Provided entries ->
##############################

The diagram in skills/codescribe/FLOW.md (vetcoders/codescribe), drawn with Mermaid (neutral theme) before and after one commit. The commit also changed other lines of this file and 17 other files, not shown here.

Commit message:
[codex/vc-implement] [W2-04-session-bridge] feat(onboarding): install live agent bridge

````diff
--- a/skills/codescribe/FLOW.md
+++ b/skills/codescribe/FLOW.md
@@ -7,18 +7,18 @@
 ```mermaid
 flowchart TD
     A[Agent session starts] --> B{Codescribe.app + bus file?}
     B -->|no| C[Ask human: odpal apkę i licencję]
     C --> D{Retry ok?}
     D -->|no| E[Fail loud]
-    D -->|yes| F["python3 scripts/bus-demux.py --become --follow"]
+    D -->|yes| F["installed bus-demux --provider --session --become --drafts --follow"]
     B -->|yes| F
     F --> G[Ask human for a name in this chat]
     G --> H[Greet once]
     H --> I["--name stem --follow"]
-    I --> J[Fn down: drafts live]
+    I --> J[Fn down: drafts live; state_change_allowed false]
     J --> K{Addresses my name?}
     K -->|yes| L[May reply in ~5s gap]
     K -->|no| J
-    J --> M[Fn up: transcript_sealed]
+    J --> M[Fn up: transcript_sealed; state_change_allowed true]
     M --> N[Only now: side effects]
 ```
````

##############################

What the exercise asks ->
Please retype all of the records above exactly as they are.

Reply to the task ->
The diagram in skills/codescribe/FLOW.md (vetcoders/codescribe), drawn with Mermaid (neutral theme) before and after one commit. The commit also changed other lines of this file and 17 other files, not shown here.

Commit message:
[codex/vc-implement] [W2-04-session-bridge] feat(onboarding): install live agent bridge

````diff
--- a/skills/codescribe/FLOW.md
+++ b/skills/codescribe/FLOW.md
@@ -7,18 +7,18 @@
 ```mermaid
 flowchart TD
     A[Agent session starts] --> B{Codescribe.app + bus file?}
     B -->|no| C[Ask human: odpal apkę i licencję]
     C --> D{Retry ok?}
     D -->|no| E[Fail loud]
-    D -->|yes| F["python3 scripts/bus-demux.py --become --follow"]
+    D -->|yes| F["installed bus-demux --provider --session --become --drafts --follow"]
     B -->|yes| F
     F --> G[Ask human for a name in this chat]
     G --> H[Greet once]
     H --> I["--name stem --follow"]
-    I --> J[Fn down: drafts live]
+    I --> J[Fn down: drafts live; state_change_allowed false]
     J --> K{Addresses my name?}
     K -->|yes| L[May reply in ~5s gap]
     K -->|no| J
-    J --> M[Fn up: transcript_sealed]
+    J --> M[Fn up: transcript_sealed; state_change_allowed true]
     M --> N[Only now: side effects]
 ```
````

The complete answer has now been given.